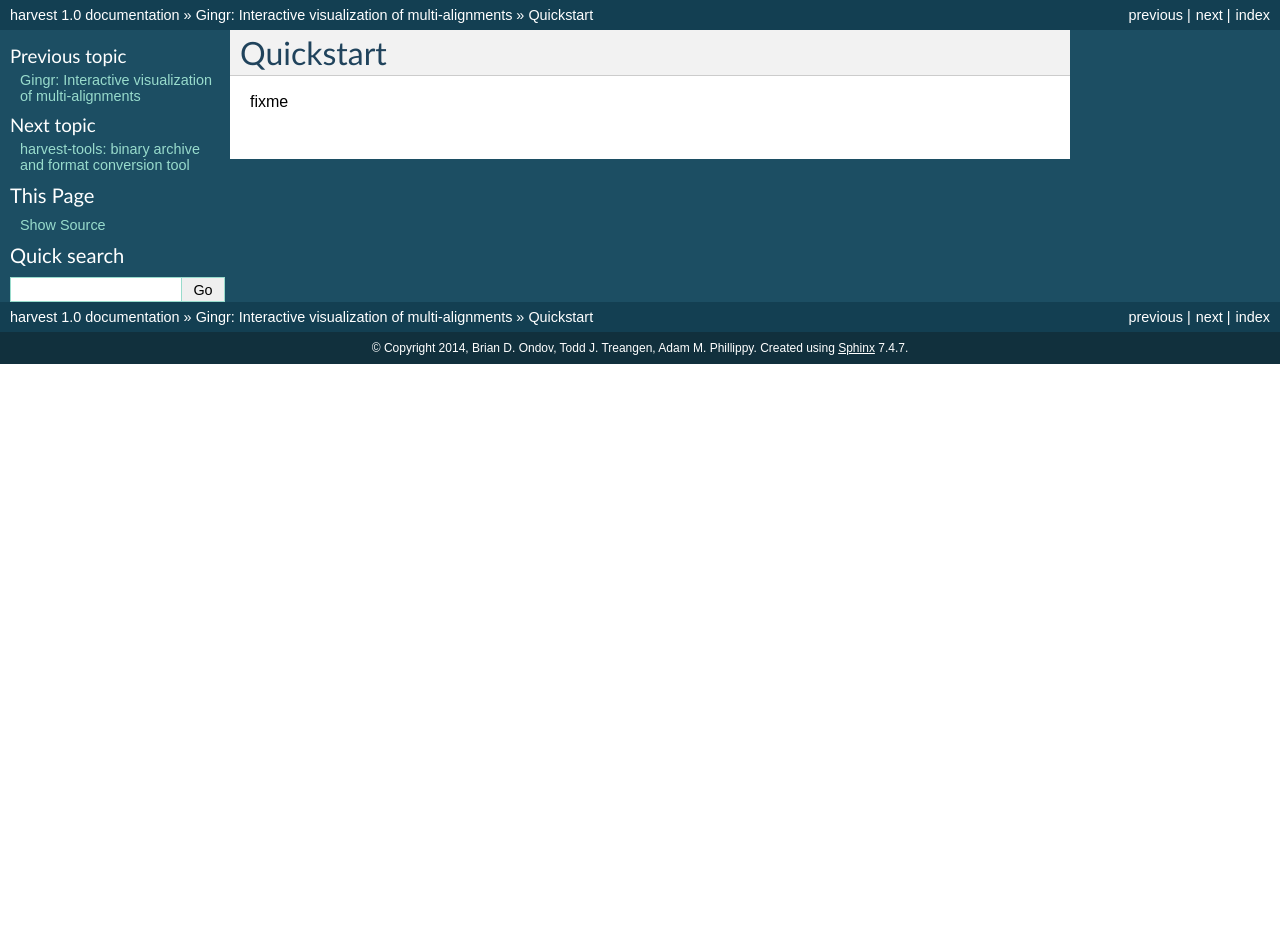
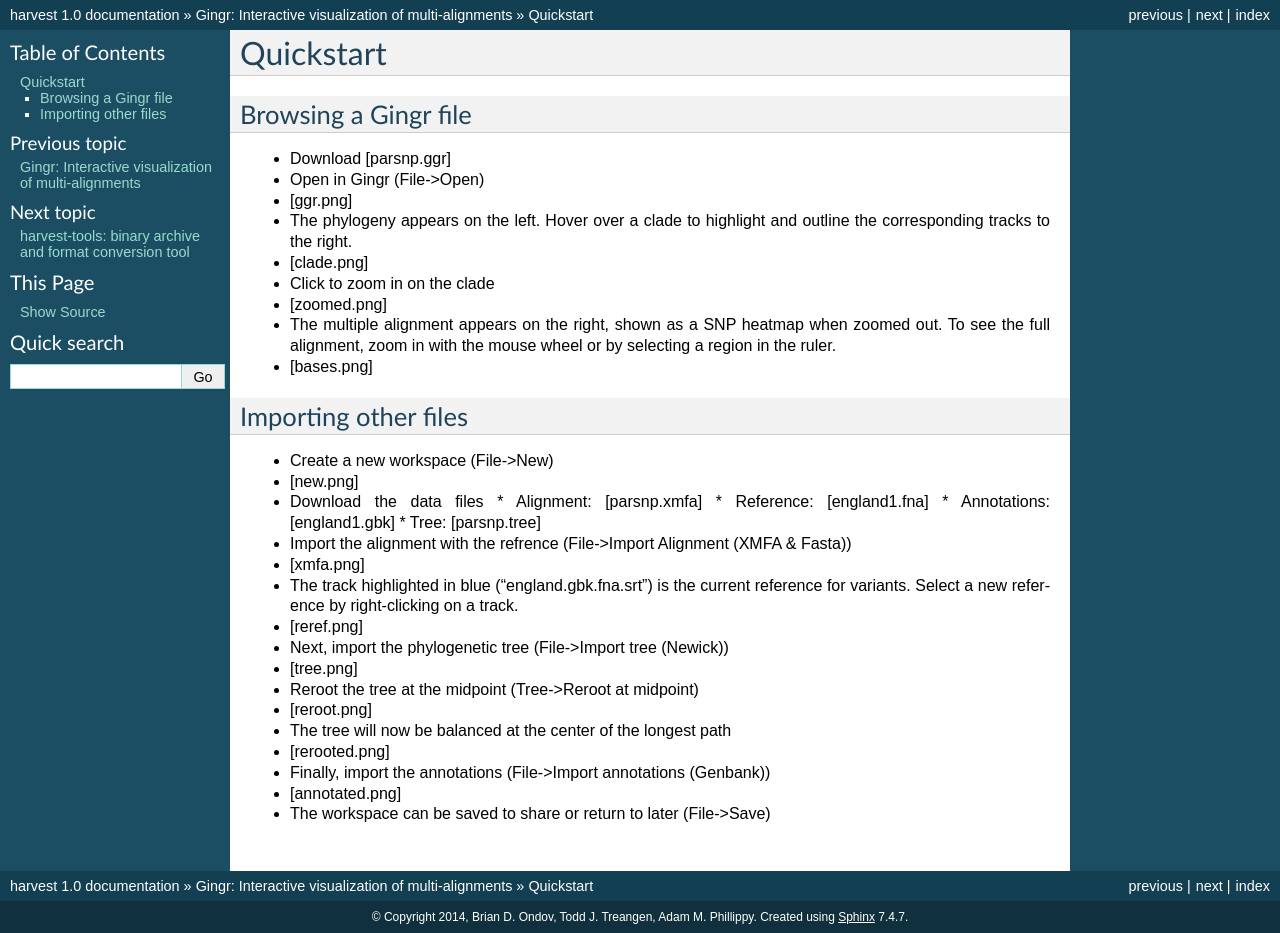
Before and after one commit to marbl/harvest, a Sphinx documentation site: the page built from docs/content/gingr/quickstart.rst, in a window 1280 px wide. Built offline with Sphinx 7.4.7, drawn with Linux system fonts in a browser that asks for light colours; pages that are not in the unit, such as notebooks, are missing from menus; before the commit the page ends 900 px from its top, so only the background shows below that.

Commit message:
Tutorial with placeholders for images and files

```diff
--- a/docs/content/gingr/quickstart.rst
+++ b/docs/content/gingr/quickstart.rst
@@ -1,4 +1,37 @@
 Quickstart
 ==========
 
-fixme
+Browsing a Gingr file
+--------------------
+* Download [parsnp.ggr]
+* Open in Gingr (File->Open)
+* [ggr.png]
+* The phylogeny appears on the left. Hover over a clade to highlight and outline the corresponding tracks to the right.
+* [clade.png]
+* Click to zoom in on the clade
+* [zoomed.png]
+* The multiple alignment appears on the right, shown as a SNP heatmap when zoomed out. To see the full alignment, zoom in with the mouse wheel or by selecting a region in the ruler.
+* [bases.png]
+
+Importing other files
+---------------------
+* Create a new workspace (File->New)
+* [new.png]
+* Download the data files
+  * Alignment: [parsnp.xmfa]
+  * Reference: [england1.fna]
+  * Annotations: [england1.gbk]
+  * Tree: [parsnp.tree]
+* Import the alignment with the refrence (File->Import Alignment (XMFA & Fasta))
+* [xmfa.png]
+* The track highlighted in blue ("england.gbk.fna.srt") is the current reference for variants. Select a new reference by right-clicking on a track.
+* [reref.png]
+* Next, import the phylogenetic tree (File->Import tree (Newick))
+* [tree.png]
+* Reroot the tree at the midpoint (Tree->Reroot at midpoint)
+* [reroot.png]
+* The tree will now be balanced at the center of the longest path
+* [rerooted.png]
+* Finally, import the annotations (File->Import annotations (Genbank))
+* [annotated.png]
+* The workspace can be saved to share or return to later (File->Save)
```
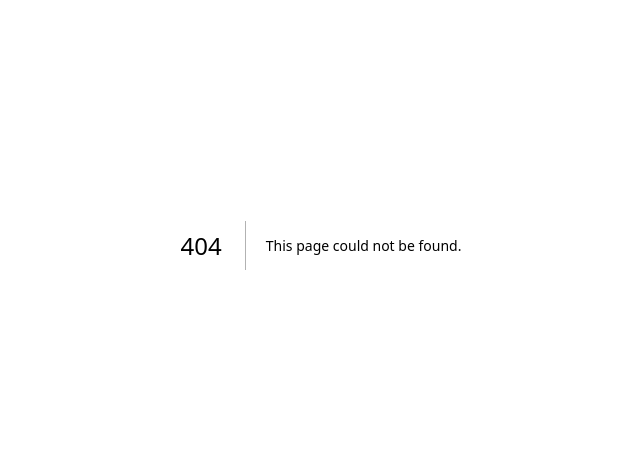
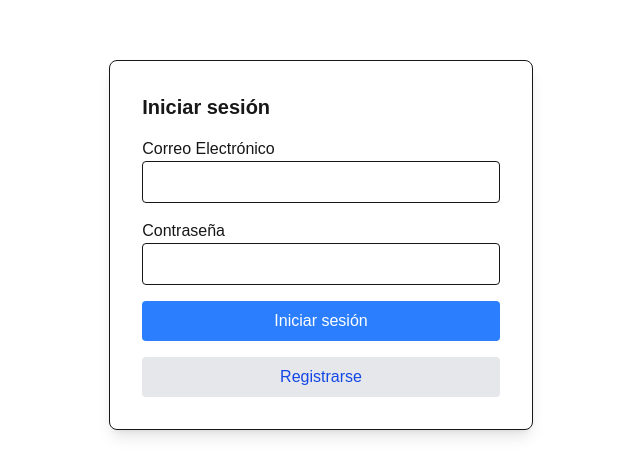
Before and after one commit to AppInternet025/appturismo, a Next.js app: page /login-local in a window 1280 px wide. Before the commit this address had no page. Shown: the part 155-630 px from the top of the page, without its empty margins (319-959 px from the left). Built offline with nearby package versions, Linux system fonts and the light colour scheme.

Commit message:
rename cosas

```diff
--- a/src/app/loginLocal/page.js
+++ b/src/app/login-local/page.js
@@ -13,7 +13,7 @@ export default function Login() {
     e.preventDefault();
 
     try {
-      const res = await fetch("/api/localLogin", {
+      const res = await fetch("/api/login-local", {
         method: "POST",
         headers: {
           "Content-Type": "application/json",
@@ -27,7 +27,7 @@ export default function Login() {
         throw new Error(data.message || "Error en la autenticación"); // ✅ usar mensaje de backend
       }
 
-      router.push("/principal"); // Redirige tras login exitoso
+      router.push("/"); // Redirige tras login exitoso
     } catch (err) {
       setError(err.message);
     }
```
Also changed, not shown: package.json (+6 -4 lines), src/app/api/login-local/route.js (renamed from src/app/api/localLogin/route.js), 1 other file (tests, documents, lock files or other folders).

WORK TO BE COMPLETED
Scan the material for the string "tree". Copy each line where it appears.

OUTPUT FOR THIS EXERCISE
+  * Tree: [parsnp.tree]
+* Next, import the phylogenetic tree (File->Import tree (Newick))
+* [tree.png]
+* Reroot the tree at the midpoint (Tree->Reroot at midpoint)
+* The tree will now be balanced at the center of the longest path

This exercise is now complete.